### DESCRIPTION OF THE TASK
Wherever the word "from" appears in a line of the data, that line should be copied.

### RECORDS FOR THE TASK
Content starts

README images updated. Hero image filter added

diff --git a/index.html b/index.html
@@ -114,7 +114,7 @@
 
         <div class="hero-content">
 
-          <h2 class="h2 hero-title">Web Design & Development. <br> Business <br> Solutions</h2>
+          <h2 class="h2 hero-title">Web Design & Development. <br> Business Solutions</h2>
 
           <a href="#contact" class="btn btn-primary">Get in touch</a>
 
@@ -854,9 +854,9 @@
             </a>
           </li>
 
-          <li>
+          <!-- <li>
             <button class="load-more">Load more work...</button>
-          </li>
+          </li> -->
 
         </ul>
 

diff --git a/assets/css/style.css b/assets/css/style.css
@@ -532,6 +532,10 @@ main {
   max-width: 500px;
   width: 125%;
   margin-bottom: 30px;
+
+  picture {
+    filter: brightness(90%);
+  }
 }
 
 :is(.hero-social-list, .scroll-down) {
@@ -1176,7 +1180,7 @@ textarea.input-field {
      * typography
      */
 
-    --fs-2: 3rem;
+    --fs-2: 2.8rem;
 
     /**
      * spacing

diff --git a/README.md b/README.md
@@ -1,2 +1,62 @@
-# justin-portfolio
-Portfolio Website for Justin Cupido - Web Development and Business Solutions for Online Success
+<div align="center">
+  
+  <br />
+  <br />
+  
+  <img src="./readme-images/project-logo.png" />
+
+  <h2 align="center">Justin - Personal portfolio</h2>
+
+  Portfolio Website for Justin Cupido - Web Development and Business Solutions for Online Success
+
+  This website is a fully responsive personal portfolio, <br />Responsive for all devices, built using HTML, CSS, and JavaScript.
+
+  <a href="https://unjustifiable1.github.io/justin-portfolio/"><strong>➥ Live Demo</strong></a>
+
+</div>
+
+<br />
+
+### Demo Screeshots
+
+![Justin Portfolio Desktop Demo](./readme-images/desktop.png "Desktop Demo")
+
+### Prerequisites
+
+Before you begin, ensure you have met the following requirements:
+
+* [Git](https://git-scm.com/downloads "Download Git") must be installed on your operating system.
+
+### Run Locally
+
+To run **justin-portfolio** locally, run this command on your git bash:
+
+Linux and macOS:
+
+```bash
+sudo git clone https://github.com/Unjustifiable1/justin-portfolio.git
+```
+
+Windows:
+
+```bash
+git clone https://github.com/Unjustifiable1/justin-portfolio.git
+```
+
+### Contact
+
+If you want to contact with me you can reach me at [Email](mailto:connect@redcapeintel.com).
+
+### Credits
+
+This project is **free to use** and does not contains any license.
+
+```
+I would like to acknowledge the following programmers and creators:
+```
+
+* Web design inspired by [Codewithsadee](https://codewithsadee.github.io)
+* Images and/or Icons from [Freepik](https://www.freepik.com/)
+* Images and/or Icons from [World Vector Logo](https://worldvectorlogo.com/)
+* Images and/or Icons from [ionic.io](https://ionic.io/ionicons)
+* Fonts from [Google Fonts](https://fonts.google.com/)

Content ends
Content starts

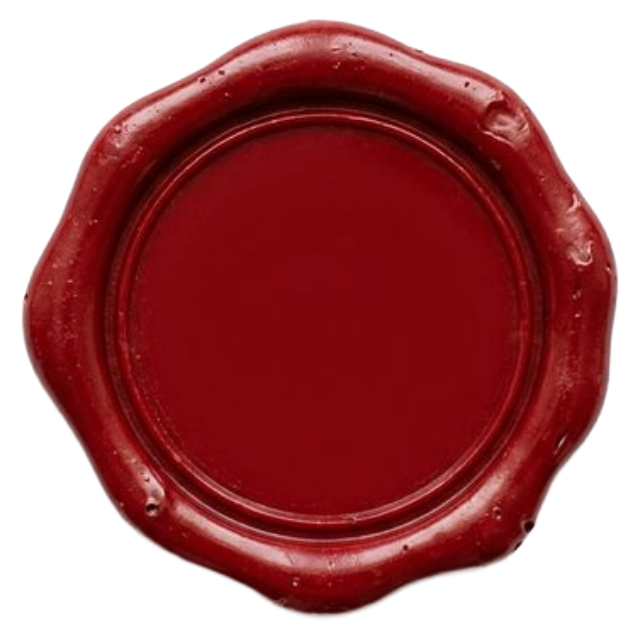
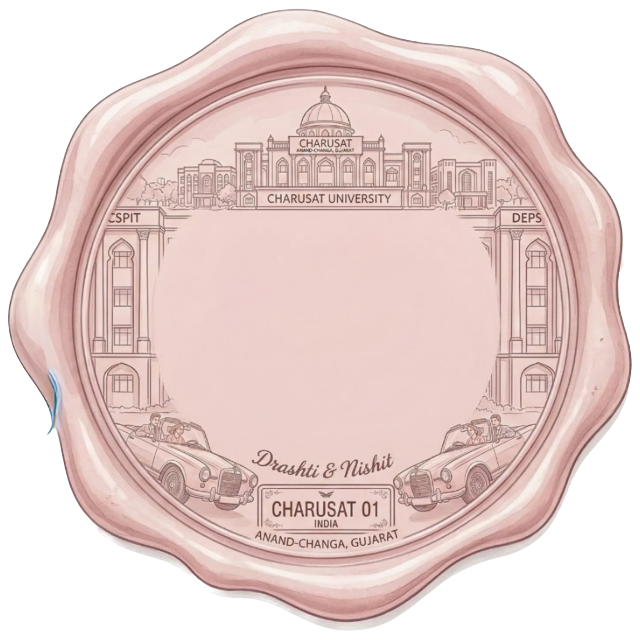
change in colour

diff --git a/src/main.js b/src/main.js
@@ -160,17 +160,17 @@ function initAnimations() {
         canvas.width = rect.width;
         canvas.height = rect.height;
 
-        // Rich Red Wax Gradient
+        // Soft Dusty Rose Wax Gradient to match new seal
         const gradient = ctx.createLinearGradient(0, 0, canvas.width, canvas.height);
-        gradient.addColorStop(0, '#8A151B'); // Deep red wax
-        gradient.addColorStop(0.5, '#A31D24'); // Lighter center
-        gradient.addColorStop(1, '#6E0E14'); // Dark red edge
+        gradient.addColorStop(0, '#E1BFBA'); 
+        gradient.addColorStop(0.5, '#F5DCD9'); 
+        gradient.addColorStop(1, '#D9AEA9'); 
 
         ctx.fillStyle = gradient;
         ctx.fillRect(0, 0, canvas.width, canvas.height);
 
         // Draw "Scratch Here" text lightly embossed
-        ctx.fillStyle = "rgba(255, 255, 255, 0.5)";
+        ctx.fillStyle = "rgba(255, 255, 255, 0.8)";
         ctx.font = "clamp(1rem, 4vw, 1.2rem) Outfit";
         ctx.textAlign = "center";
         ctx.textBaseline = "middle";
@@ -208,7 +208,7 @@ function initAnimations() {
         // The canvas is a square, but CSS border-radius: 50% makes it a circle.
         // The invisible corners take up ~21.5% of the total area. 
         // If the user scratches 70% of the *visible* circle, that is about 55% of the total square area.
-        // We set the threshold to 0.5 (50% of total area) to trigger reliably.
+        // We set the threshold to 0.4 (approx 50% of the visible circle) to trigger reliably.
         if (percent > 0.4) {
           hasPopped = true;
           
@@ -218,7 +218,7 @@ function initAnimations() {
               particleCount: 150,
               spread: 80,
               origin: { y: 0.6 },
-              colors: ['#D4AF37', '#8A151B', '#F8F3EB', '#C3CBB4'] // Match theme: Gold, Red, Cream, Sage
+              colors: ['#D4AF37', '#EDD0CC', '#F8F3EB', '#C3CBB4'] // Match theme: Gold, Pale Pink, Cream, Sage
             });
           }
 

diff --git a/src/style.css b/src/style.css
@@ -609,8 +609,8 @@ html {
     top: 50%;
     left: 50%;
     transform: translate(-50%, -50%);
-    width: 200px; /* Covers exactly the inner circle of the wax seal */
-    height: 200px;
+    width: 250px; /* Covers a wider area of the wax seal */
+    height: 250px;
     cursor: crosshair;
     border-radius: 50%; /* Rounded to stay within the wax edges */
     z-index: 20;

Content ends

### RESPONSE TO THE EXERCISE
+* Images and/or Icons from [Freepik](https://www.freepik.com/)
+* Images and/or Icons from [World Vector Logo](https://worldvectorlogo.com/)
+* Images and/or Icons from [ionic.io](https://ionic.io/ionicons)
+* Fonts from [Google Fonts](https://fonts.google.com/)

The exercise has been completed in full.